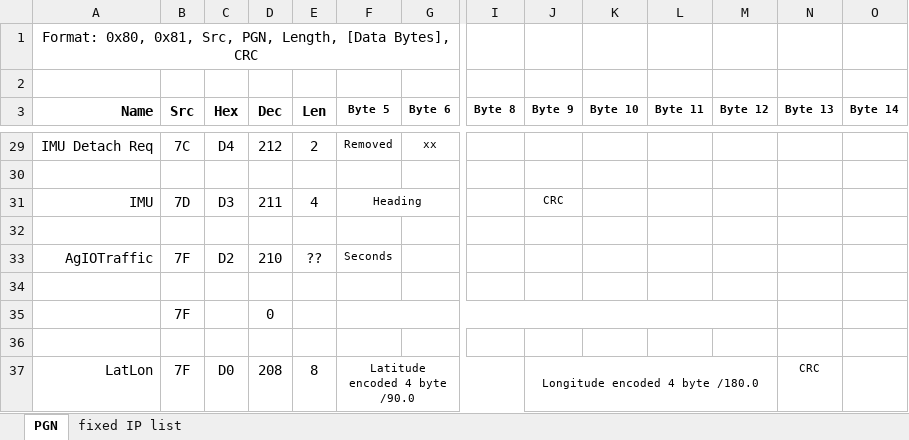
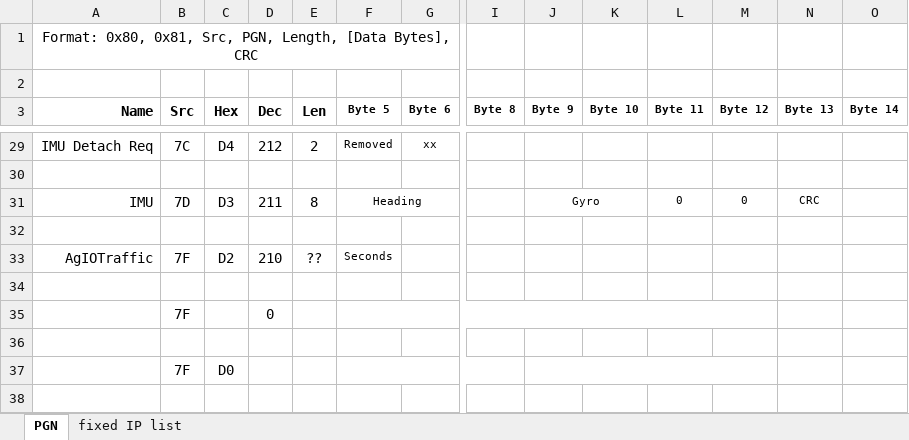
Before and after one commit to farmerbriantee/AgOpenGPS, an Excel workbook: Support/PGN 5.1.xlsx, sheet PGN, drawn as a sheet; only a part is shown, gaps mark what is left out; values as stored, in another font and other column widths than the file's, no borders; removed rows and columns are numbered as before the commit, all else as after; rows hold the shown columns only; the diff names each change by its address in the sheet, - before the commit and + after, or states it on an @@ line.

Commit message:
Send error for IMU steering

```diff
--- a/Support/PGN 5.1.xlsx (sheet PGN)
+++ b/Support/PGN 5.1.xlsx (sheet PGN)
-E31 (Len): 4
+E31 (Len): 8
-J31 (Byte 9): CRC
+J31 (Byte 9): Gyro
+J31:K31 merged
-L31 (Byte 11): (empty)
+L31 (Byte 11): 0
-M31 (Byte 12): (empty)
+M31 (Byte 12): 0
-N31 (Byte 13): (empty)
+N31 (Byte 13): CRC
-row 37: LatLon | 7F | D0 | 208 | 8 | Latitude encoded 4 byte /90.0 |  |  | Longitude encoded 4 byte /180.0 |  |  |  | CRC
+row 37:  | 7F | D0
```
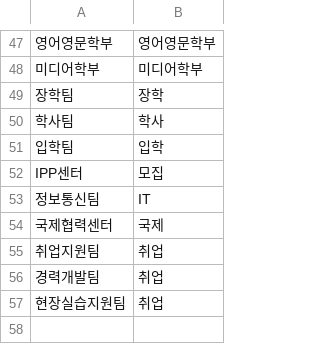
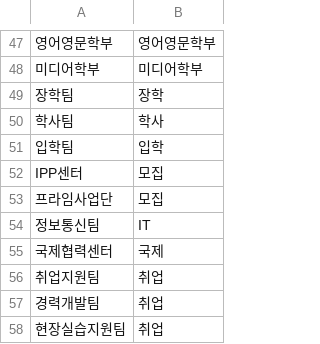
Before and after one commit to jiunoh/ssok, a CSV file: app/src/main/assets/category.csv, drawn as a sheet; only a part is shown, gaps mark what is left out; the diff names each change by its address in the sheet, - before the commit and + after, or states it on an @@ line.

Commit message:
add 프라임 to category

```diff
--- a/app/src/main/assets/category.csv
+++ b/app/src/main/assets/category.csv
+row 53: 프라임사업단 | 모집
```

════════════════════

● **What you need to do**: Would you provide an exact, picture-free copy of the data above?

● **Solved problem**:
Before and after one commit to farmerbriantee/AgOpenGPS, an Excel workbook: Support/PGN 5.1.xlsx, sheet PGN, drawn as a sheet; only a part is shown, gaps mark what is left out; values as stored, in another font and other column widths than the file's, no borders; removed rows and columns are numbered as before the commit, all else as after; rows hold the shown columns only; the diff names each change by its address in the sheet, - before the commit and + after, or states it on an @@ line.

Commit message:
Send error for IMU steering

```diff
--- a/Support/PGN 5.1.xlsx (sheet PGN)
+++ b/Support/PGN 5.1.xlsx (sheet PGN)
-E31 (Len): 4
+E31 (Len): 8
-J31 (Byte 9): CRC
+J31 (Byte 9): Gyro
+J31:K31 merged
-L31 (Byte 11): (empty)
+L31 (Byte 11): 0
-M31 (Byte 12): (empty)
+M31 (Byte 12): 0
-N31 (Byte 13): (empty)
+N31 (Byte 13): CRC
-row 37: LatLon | 7F | D0 | 208 | 8 | Latitude encoded 4 byte /90.0 |  |  | Longitude encoded 4 byte /180.0 |  |  |  | CRC
+row 37:  | 7F | D0
```
Before and after one commit to jiunoh/ssok, a CSV file: app/src/main/assets/category.csv, drawn as a sheet; only a part is shown, gaps mark what is left out; the diff names each change by its address in the sheet, - before the commit and + after, or states it on an @@ line.

Commit message:
add 프라임 to category

```diff
--- a/app/src/main/assets/category.csv
+++ b/app/src/main/assets/category.csv
+row 53: 프라임사업단 | 모집
```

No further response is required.